"On Sept. 26, we will conduct a test to ensure that the industry is prepared for a move out of New Jersey should the tax pass," the coalition, which calls itself the Coalition to Prevent the Taxing of Retirement Savings, said in a statement Friday.
On Aug. 31, Mr. Murphy said he was "very seriously" considering a tax on high-volume electronic trading in the state, home to Wall Street's massive server farms. The state would charge a quarter of a cent per "financial transaction" at entities processing at least 10,000 annually via electronic infrastructure, according to a recently introduced bill.
The state could collect $10 billion annually from the tax on stocks, options, futures and swaps trading via New Jersey electronic data centers, according to its Democratic sponsor, Assemblyman John McKeon. Murphy, a Democrat and retired Goldman Sachs Group senior director, favors using the revenue to expand his social-justice agenda and shore up the state's fiscal health, according to senior administration officials.
State finances have been slammed by the COVID-19 pandemic, and New Jersey, one of the most indebted U.S. states, has unfunded pension and benefits obligations of well over $200 billion.
The finance industry has long been quick to fight the profit threat from transaction taxes, including one floated by Vermont independent Sen. Bernie Sanders last year in his presidential campaign.
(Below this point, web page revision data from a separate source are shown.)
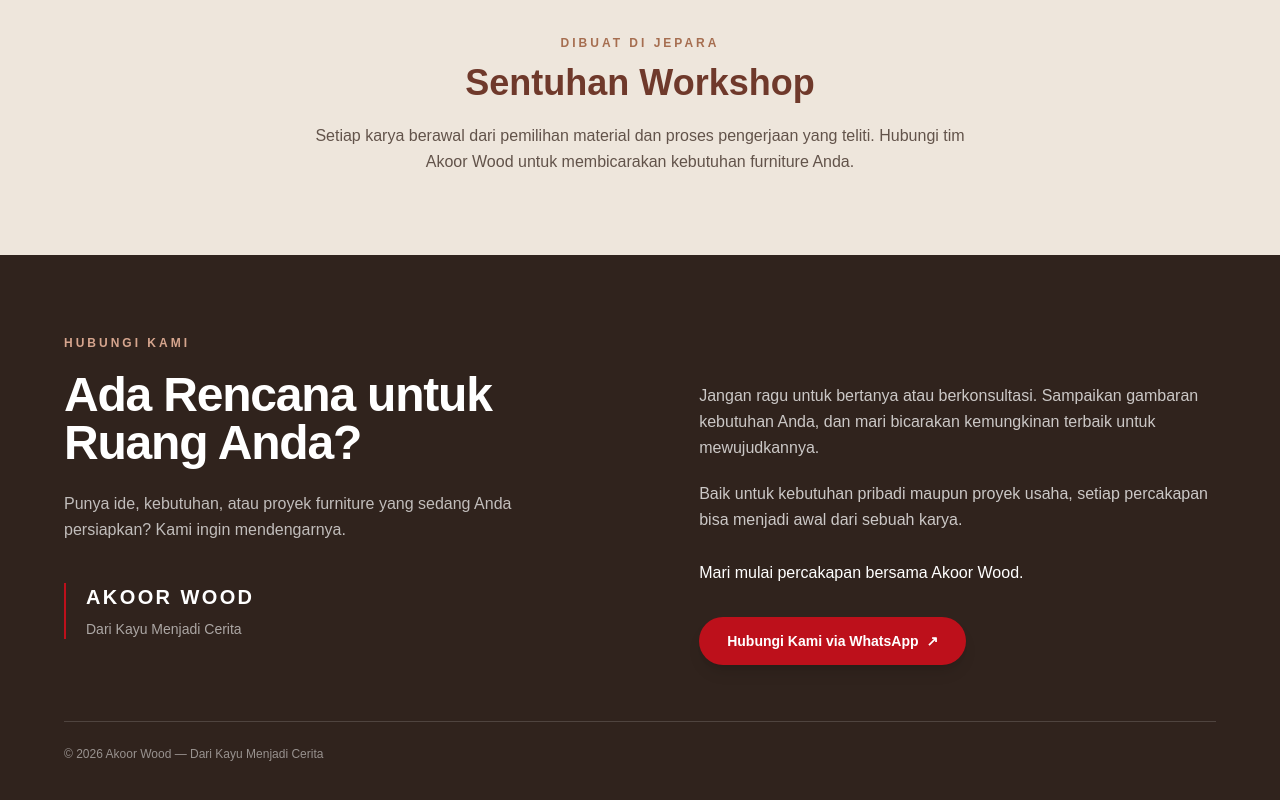
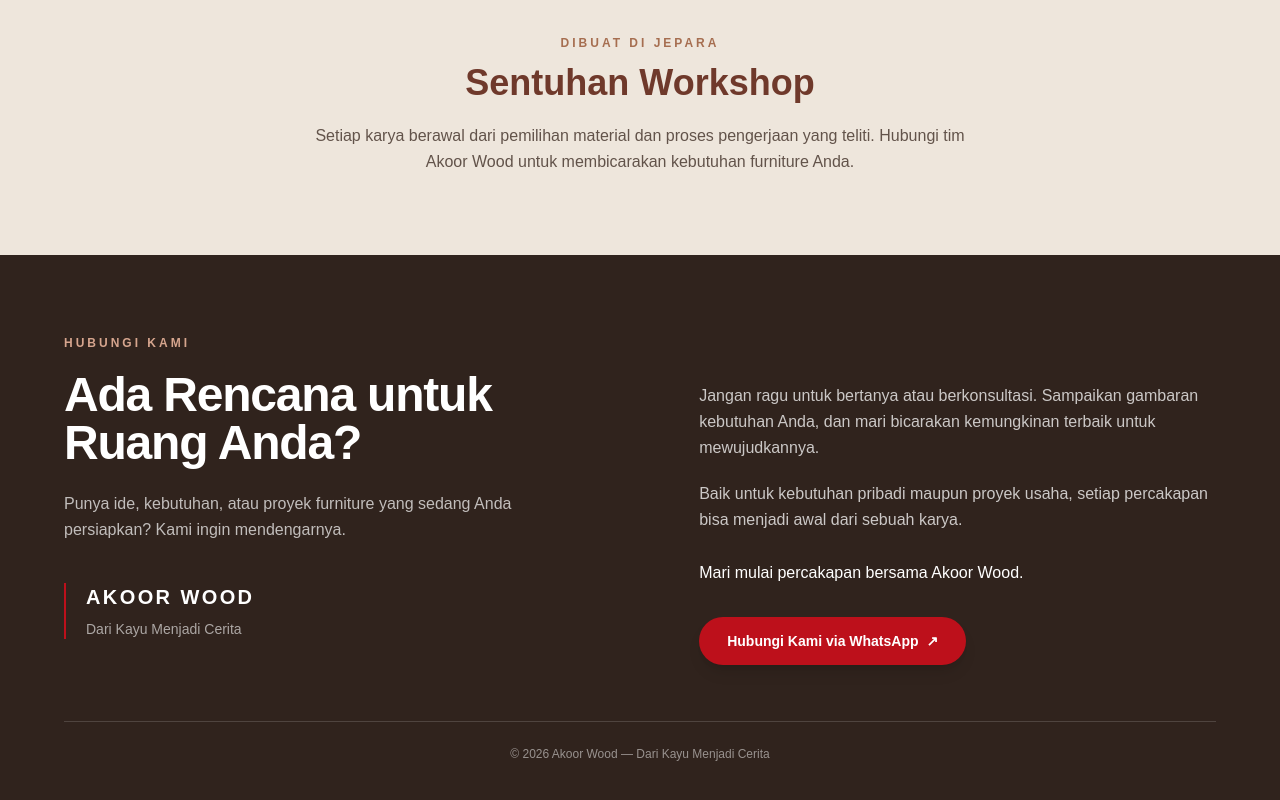
Before and after one commit to akoorwood/akoorwood-website, a Next.js app: page / in a window 1280 px wide. Shown: the part 2530-3330 px from the top of the page. Built offline with nearby package versions, Linux system fonts and the light colour scheme.

Commit message:
Center footer copyright text

```diff
--- a/app/page.js
+++ b/app/page.js
@@ -126,7 +126,7 @@ export default function HomePage() {
               </a>
             </div>
           </div>
-          <div className="mt-14 border-t border-white/15 pt-6 text-xs text-white/50">
+          <div className="mt-14 border-t border-white/15 pt-6 text-center text-xs text-white/50">
             <p>© 2026 Akoor Wood — Dari Kayu Menjadi Cerita</p>
           </div>
         </div>
```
An International Monetary Fund study in 2011 suggested that transaction taxes initially target the finance industry, but eventually firms pass on higher costs to customers.
New Jersey's proposed levy "would hurt the tens of millions of Americans who invest in financial markets to save for retirement and fund their children's education," the industry coalition said Friday. "Our members are committed to ensuring that those savers continue to have access to the lowest cost and most efficient markets in the world."
NYSE said earlier Friday it would operate its Chicago equity exchange from a secondary data center from Sept. 28 to Oct. 2 to "confirm the industry's ability to seamlessly move live trading out of New Jersey."
Nasdaq said the Sept. 26 test will simulate a normal trading day, with its Chicago data center acting as the primary location for its equities and options matching engines. In notices to clients, both Nasdaq and Cboe emphasized the importance of the test to ensure markets were ready to relocate.
UBS Group, Cboe Global Markets, Members Exchange and TD Ameritrade are part of the coalition. Equinix, which runs data centers in New Jersey that underpin the world's biggest and most active stock markets, also joined the group.